Sunday morning we woke up bright and early in our dumpy hotel room in Chaska, Minnesota, jumped in the car and off we went. We hadn’t come up on the Festival Grounds from Chaska before, so as we were heading to the usual route a sign popped up pointing us in a different direction. I was naturally nervous, coz that’s what I do – fret over everything.

We ended up at the Queen’s Gate instead of the King’s Gate. Worked out all right I guess, as we parked three rows from the gate and there were easily a thousand less people waiting to get in this gate as opposed to the main gate.
 I love all the buildings throughout the grounds. So cool. 
 Here are the King and the Queen, with their random servants. A little different from kings and queens of today, except maybe for the entourage.
 I love this picture of the Queen with this adorable little girl.  
 These guys are the Danger Committee. Reynaldo, Bald Guy and Other Guy. Hysterical.
 And talented.
 Crazy guys too.
 More of the fascinating buildings.
 Met a new friend. He is a native of Minnesota and quite a sweetie.
 The full-armor joust is always cool, even if it is totally staged.
 Whatcha gonna do. Try to get the best pictures you can, I guess.
 Like this one. Look at those horses’s hooves off the ground. Thank you again to the Hubby for my camera.
 Last thing before we left, we went through the Fairy Garden.
  A calming place. 

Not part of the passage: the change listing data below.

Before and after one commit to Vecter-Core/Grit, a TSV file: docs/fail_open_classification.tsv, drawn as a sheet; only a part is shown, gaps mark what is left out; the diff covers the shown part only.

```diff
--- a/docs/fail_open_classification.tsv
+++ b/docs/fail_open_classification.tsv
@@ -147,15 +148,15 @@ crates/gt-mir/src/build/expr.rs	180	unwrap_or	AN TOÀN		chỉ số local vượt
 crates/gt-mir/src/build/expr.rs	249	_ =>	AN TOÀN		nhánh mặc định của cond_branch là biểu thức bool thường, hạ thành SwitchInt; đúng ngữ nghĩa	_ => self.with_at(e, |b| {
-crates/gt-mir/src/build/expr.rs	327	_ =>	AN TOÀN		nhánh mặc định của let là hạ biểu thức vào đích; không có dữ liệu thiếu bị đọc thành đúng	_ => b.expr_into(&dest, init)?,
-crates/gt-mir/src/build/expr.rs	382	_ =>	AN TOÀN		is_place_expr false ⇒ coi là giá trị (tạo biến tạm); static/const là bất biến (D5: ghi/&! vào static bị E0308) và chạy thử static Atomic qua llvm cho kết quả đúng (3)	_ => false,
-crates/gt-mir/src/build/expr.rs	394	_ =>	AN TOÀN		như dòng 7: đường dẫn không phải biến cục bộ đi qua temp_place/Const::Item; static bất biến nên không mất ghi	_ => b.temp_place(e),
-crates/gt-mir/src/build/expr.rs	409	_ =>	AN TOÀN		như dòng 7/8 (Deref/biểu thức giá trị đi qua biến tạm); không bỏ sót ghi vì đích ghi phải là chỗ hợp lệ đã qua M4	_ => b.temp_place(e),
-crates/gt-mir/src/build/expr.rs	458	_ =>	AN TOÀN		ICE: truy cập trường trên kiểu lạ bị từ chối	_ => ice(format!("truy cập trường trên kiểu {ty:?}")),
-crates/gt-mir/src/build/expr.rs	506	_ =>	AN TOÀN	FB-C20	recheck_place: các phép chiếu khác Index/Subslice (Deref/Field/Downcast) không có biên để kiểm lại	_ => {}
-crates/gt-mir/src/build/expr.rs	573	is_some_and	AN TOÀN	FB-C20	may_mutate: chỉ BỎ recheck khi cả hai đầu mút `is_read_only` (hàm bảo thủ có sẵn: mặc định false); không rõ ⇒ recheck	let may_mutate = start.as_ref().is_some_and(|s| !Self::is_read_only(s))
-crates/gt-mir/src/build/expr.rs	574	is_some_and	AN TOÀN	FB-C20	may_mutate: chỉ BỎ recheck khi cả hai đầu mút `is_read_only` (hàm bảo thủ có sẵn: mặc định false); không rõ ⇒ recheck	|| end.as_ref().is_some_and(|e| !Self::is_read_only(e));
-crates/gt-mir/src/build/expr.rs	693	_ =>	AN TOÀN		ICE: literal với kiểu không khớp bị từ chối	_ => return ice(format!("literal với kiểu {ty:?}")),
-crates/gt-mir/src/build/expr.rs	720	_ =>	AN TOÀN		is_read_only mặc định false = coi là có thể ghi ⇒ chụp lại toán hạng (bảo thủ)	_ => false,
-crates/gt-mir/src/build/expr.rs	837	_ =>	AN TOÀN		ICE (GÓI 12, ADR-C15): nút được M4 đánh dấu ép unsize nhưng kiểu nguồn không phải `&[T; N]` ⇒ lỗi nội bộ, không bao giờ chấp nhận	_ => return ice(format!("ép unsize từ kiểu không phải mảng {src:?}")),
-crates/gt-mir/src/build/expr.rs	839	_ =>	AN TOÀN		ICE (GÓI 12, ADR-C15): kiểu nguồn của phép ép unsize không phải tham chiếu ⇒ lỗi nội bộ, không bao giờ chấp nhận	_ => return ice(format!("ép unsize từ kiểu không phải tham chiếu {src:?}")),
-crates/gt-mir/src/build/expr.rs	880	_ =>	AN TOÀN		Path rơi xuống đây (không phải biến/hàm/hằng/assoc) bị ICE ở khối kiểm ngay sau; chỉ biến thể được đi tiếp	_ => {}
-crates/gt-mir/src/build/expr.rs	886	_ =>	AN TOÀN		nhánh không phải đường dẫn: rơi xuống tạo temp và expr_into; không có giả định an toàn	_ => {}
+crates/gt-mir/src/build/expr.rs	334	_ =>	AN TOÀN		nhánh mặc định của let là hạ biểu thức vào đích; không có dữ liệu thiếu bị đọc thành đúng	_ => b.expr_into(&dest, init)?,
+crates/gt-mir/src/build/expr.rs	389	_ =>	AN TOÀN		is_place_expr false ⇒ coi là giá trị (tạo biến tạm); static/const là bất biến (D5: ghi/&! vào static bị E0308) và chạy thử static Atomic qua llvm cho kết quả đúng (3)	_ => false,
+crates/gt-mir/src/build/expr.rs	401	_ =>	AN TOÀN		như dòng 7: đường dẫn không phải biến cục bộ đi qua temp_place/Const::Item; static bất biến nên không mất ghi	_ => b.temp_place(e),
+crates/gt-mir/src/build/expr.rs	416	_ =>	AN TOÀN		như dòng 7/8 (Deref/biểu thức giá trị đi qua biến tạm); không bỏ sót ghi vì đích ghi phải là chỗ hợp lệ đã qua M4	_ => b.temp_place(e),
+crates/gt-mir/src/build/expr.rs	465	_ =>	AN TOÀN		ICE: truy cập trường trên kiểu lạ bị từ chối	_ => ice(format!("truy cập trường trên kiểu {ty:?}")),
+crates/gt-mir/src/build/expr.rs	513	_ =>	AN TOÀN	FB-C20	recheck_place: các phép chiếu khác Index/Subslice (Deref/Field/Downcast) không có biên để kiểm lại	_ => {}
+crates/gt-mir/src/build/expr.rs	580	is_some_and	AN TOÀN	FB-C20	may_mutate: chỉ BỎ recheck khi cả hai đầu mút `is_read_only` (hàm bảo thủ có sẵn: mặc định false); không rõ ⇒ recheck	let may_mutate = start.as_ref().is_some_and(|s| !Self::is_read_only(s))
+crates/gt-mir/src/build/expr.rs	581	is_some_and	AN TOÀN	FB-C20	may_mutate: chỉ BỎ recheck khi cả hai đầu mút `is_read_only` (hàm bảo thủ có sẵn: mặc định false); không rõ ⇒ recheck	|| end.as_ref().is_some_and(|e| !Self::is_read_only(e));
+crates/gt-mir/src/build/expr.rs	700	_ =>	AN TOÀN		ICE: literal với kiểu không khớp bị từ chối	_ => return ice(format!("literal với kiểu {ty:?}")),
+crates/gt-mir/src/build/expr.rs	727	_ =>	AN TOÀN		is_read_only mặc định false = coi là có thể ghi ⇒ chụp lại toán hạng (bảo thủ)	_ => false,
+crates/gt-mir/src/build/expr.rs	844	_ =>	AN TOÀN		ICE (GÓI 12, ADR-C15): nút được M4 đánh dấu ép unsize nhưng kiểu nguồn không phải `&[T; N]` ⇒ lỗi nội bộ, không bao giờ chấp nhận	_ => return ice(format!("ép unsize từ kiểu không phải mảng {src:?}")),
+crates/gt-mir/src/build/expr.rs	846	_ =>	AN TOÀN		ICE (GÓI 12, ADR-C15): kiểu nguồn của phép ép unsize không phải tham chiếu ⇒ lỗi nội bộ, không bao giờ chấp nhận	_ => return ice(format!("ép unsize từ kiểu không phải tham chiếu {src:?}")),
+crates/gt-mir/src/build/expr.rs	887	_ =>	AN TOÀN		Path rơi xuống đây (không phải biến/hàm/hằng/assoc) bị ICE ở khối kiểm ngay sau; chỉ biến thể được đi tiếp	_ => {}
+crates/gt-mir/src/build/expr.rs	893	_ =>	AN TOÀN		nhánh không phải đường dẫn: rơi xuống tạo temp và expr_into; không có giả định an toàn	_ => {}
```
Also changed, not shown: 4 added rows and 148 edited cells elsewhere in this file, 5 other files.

 But didn’t relax me quite this much. But close.
Next time, I’ll be posting here about our trip down the road from there.